*** Provided information Section Begins ***

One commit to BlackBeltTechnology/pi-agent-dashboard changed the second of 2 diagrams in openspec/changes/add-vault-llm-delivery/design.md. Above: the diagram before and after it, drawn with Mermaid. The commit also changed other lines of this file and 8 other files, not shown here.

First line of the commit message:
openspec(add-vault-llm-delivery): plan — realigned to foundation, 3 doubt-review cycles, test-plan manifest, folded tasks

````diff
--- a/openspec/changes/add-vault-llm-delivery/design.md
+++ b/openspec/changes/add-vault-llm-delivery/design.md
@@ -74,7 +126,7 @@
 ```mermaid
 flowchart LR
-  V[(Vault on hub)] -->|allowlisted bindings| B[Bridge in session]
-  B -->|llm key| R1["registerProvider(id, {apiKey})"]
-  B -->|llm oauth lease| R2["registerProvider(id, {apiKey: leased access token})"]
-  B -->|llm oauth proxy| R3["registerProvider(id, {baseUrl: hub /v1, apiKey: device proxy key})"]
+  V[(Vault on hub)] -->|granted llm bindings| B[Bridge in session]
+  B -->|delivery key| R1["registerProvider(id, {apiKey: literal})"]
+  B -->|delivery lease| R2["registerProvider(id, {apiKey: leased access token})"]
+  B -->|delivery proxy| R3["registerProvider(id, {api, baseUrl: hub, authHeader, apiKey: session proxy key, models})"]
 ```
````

*** Provided information Section Ends ***
*** Provided information Section Begins ***

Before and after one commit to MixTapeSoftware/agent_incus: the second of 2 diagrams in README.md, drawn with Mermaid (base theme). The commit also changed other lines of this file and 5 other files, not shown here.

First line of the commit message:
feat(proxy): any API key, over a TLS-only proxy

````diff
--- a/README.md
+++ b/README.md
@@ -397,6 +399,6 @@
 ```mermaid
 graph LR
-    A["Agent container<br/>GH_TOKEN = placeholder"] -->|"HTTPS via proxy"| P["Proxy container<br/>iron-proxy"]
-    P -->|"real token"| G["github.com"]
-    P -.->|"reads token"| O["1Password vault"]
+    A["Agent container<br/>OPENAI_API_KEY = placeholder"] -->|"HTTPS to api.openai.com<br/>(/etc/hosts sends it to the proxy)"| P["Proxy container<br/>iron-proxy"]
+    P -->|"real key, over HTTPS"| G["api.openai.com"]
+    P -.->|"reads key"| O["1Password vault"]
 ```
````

*** Provided information Section Ends ***

Your task: Whenever a line in the records contains the word "commit", copy that line.

Response to this task:
One commit to BlackBeltTechnology/pi-agent-dashboard changed the second of 2 diagrams in openspec/changes/add-vault-llm-delivery/design.md. Above: the diagram before and after it, drawn with Mermaid. The commit also changed other lines of this file and 8 other files, not shown here.
First line of the commit message:
Before and after one commit to MixTapeSoftware/agent_incus: the second of 2 diagrams in README.md, drawn with Mermaid (base theme). The commit also changed other lines of this file and 5 other files, not shown here.
First line of the commit message:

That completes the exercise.